** MATERIAL SHOWN follows **

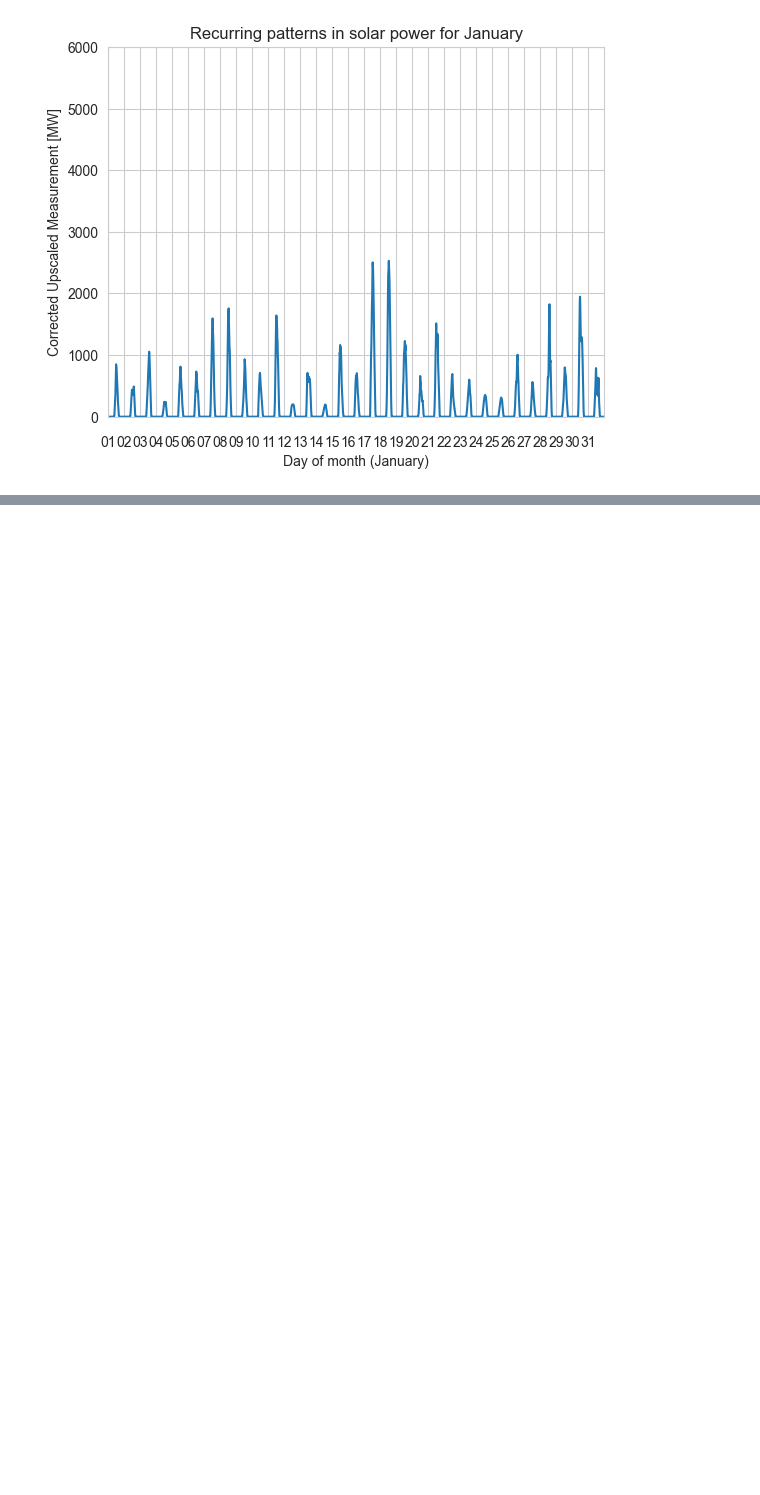
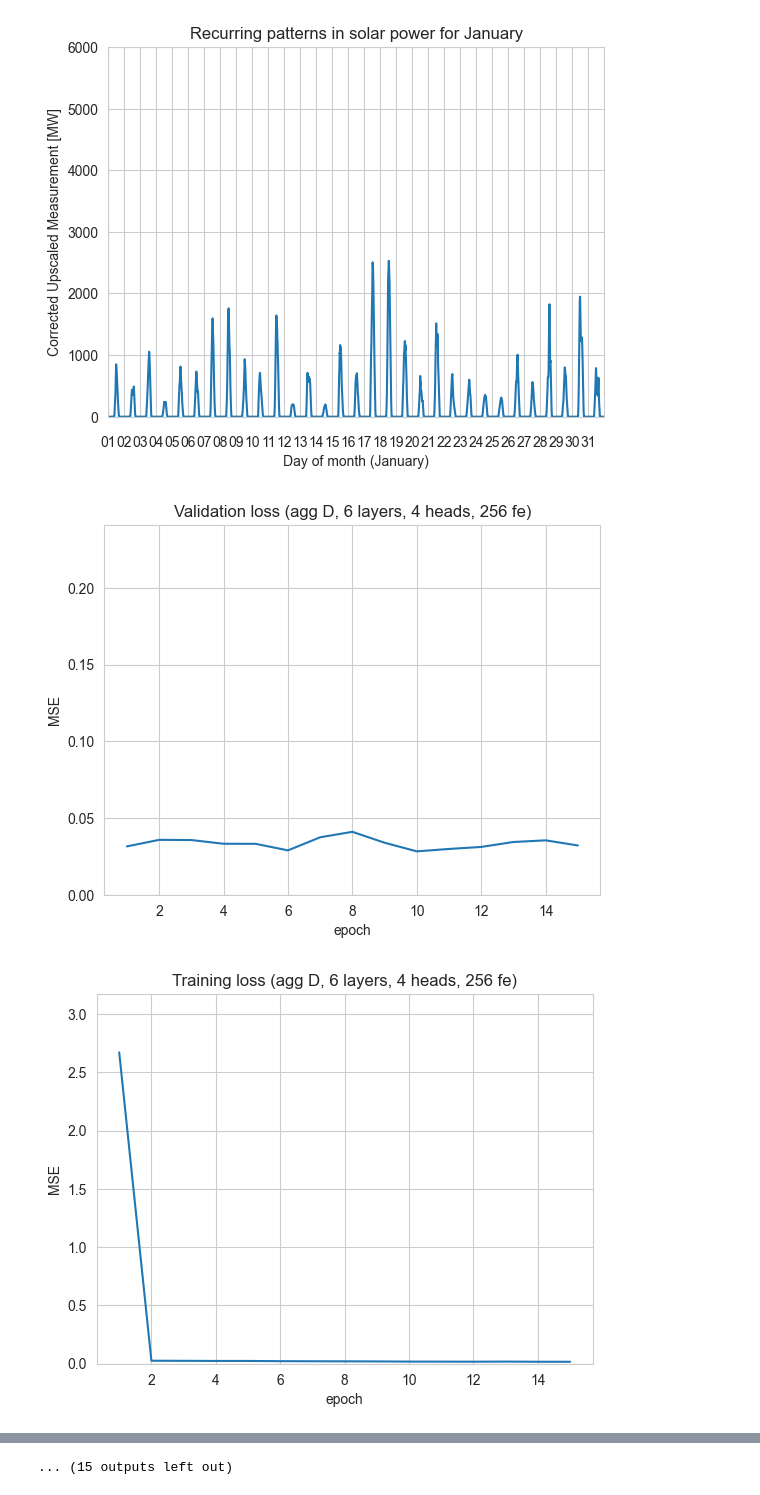
Before and after one commit to avhou/dne, a Jupyter notebook: code/figures.ipynb, the cells around one changed output, grey strips where cells are left out. Saved outputs shown, nothing was run; the diff lists cells and outputs as text; code cells hidden in the pictures; blank space fills up the shorter version.

Commit message:
berekenen van de nodige figuren

```diff
--- a/code/figures.ipynb
+++ b/code/figures.ipynb
@@ -26,3 +26,61 @@ plot_dataset("data/SolarForecast_20230101-20230131.xls", "January", "figures/rec
 # %% [output]
 [figure]
 [figure]
+# %%
+import numpy as np
+import pandas as pd
+import seaborn as sns
+import matplotlib.dates as md
+import matplotlib.pyplot as plt
+import seaborn as sns
+import matplotlib.pyplot as plt
+from typing import *
+import re
+import os
+
+def determine_params(filename: str) -> Tuple[str, int, int, int]:
+    matches = re.search("(.*)-freq(.*)-layers(\d*)-heads(\d*)-fe(\d*)_(.*)_losses\.pkl", filename)
+    return (str(matches.group(2)), int(matches.group(3)), int(matches.group(4)), int(matches.group(5)))
+
+def figure_filename(kind: str, freq: str, layers: int, heads: int, fe: int) -> str:
+    return f"./figures/{kind}-loss-freq{freq}-layers{layers}-heads{heads}-fe{fe}.png"
+
+
+def plot_train_validation_loss(file: str):
+    data = pd.read_pickle(file)
+    freq, layers, heads, fe = determine_params(file)
+    data['epoch'] = pd.Series([int(x) + 1 for x in range(len(data))])
+
+    fig, ax = plt.subplots()
+    g = sns.lineplot(ax = ax, data=data, x='epoch', y='validation')
+    g.set_title(f"Validation loss (agg {freq}, {layers} layers, {heads} heads, {fe} fe)")
+    g.set_ylabel("MSE")
+    g.set_ylim([0, np.max(data['validation']) + 0.2])
+    fig.savefig(figure_filename("validation", freq, layers, heads, fe))
+
+    fig, ax = plt.subplots()
+    g = sns.lineplot(ax = ax, data=data, x='epoch', y='training')
+    g.set_title(f"Training loss (agg {freq}, {layers} layers, {heads} heads, {fe} fe)")
+    g.set_ylabel("MSE")
+    g.set_ylim([0, np.max(data['training']) + 0.5])
+    fig.savefig(figure_filename("training", freq, layers, heads, fe))
+
+def plot_test_loss(file: str):
+    data = pd.read_pickle(file)
+    freq, layers, heads, fe = determine_params(file)
+    data['batch'] = pd.Series([int(x) + 1 for x in range(len(data))])
+
+    fig, ax = plt.subplots()
+    g = sns.lineplot(ax = ax, data=data, x='batch', y='test')
+    g.set_title(f"Test loss (agg {freq}, {layers} layers, {heads} heads, {fe} fe)")
+    g.set_ylabel("MSE")
+    g.set_ylim([0, np.max(data['test']) + 0.5])
+    fig.savefig(figure_filename("test", freq, layers, heads, fe))
+
+for file in os.listdir("./weights"):
+    if file.endswith("train_val_losses.pkl") and file.startswith("elia"):
+        plot_train_validation_loss(os.path.join("./weights", file))
+        plot_test_loss(os.path.join("./weights", file.removesuffix("train_val_losses.pkl") + "test_losses.pkl"))
+# %% [output]
+[figure, added]
+[figure, added]
@@ -28,0 +97 @@ plot_dataset("data/SolarForecast_20230101-20230131.xls", "January", "figures/rec
+... (15 outputs left out)
```
Also changed, not shown: parts of 1 cell of this notebook.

** End of MATERIAL SHOWN **

* **TASK REQUIREMENTS**:
The data must be printed exactly, image-free.

* **EXPECTED OUTPUT**:
Before and after one commit to avhou/dne, a Jupyter notebook: code/figures.ipynb, the cells around one changed output, grey strips where cells are left out. Saved outputs shown, nothing was run; the diff lists cells and outputs as text; code cells hidden in the pictures; blank space fills up the shorter version.

Commit message:
berekenen van de nodige figuren

```diff
--- a/code/figures.ipynb
+++ b/code/figures.ipynb
@@ -26,3 +26,61 @@ plot_dataset("data/SolarForecast_20230101-20230131.xls", "January", "figures/rec
 # %% [output]
 [figure]
 [figure]
+# %%
+import numpy as np
+import pandas as pd
+import seaborn as sns
+import matplotlib.dates as md
+import matplotlib.pyplot as plt
+import seaborn as sns
+import matplotlib.pyplot as plt
+from typing import *
+import re
+import os
+
+def determine_params(filename: str) -> Tuple[str, int, int, int]:
+    matches = re.search("(.*)-freq(.*)-layers(\d*)-heads(\d*)-fe(\d*)_(.*)_losses\.pkl", filename)
+    return (str(matches.group(2)), int(matches.group(3)), int(matches.group(4)), int(matches.group(5)))
+
+def figure_filename(kind: str, freq: str, layers: int, heads: int, fe: int) -> str:
+    return f"./figures/{kind}-loss-freq{freq}-layers{layers}-heads{heads}-fe{fe}.png"
+
+
+def plot_train_validation_loss(file: str):
+    data = pd.read_pickle(file)
+    freq, layers, heads, fe = determine_params(file)
+    data['epoch'] = pd.Series([int(x) + 1 for x in range(len(data))])
+
+    fig, ax = plt.subplots()
+    g = sns.lineplot(ax = ax, data=data, x='epoch', y='validation')
+    g.set_title(f"Validation loss (agg {freq}, {layers} layers, {heads} heads, {fe} fe)")
+    g.set_ylabel("MSE")
+    g.set_ylim([0, np.max(data['validation']) + 0.2])
+    fig.savefig(figure_filename("validation", freq, layers, heads, fe))
+
+    fig, ax = plt.subplots()
+    g = sns.lineplot(ax = ax, data=data, x='epoch', y='training')
+    g.set_title(f"Training loss (agg {freq}, {layers} layers, {heads} heads, {fe} fe)")
+    g.set_ylabel("MSE")
+    g.set_ylim([0, np.max(data['training']) + 0.5])
+    fig.savefig(figure_filename("training", freq, layers, heads, fe))
+
+def plot_test_loss(file: str):
+    data = pd.read_pickle(file)
+    freq, layers, heads, fe = determine_params(file)
+    data['batch'] = pd.Series([int(x) + 1 for x in range(len(data))])
+
+    fig, ax = plt.subplots()
+    g = sns.lineplot(ax = ax, data=data, x='batch', y='test')
+    g.set_title(f"Test loss (agg {freq}, {layers} layers, {heads} heads, {fe} fe)")
+    g.set_ylabel("MSE")
+    g.set_ylim([0, np.max(data['test']) + 0.5])
+    fig.savefig(figure_filename("test", freq, layers, heads, fe))
+
+for file in os.listdir("./weights"):
+    if file.endswith("train_val_losses.pkl") and file.startswith("elia"):
+        plot_train_validation_loss(os.path.join("./weights", file))
+        plot_test_loss(os.path.join("./weights", file.removesuffix("train_val_losses.pkl") + "test_losses.pkl"))
+# %% [output]
+[figure, added]
+[figure, added]
@@ -28,0 +97 @@ plot_dataset("data/SolarForecast_20230101-20230131.xls", "January", "figures/rec
+... (15 outputs left out)
```
Also changed, not shown: parts of 1 cell of this notebook.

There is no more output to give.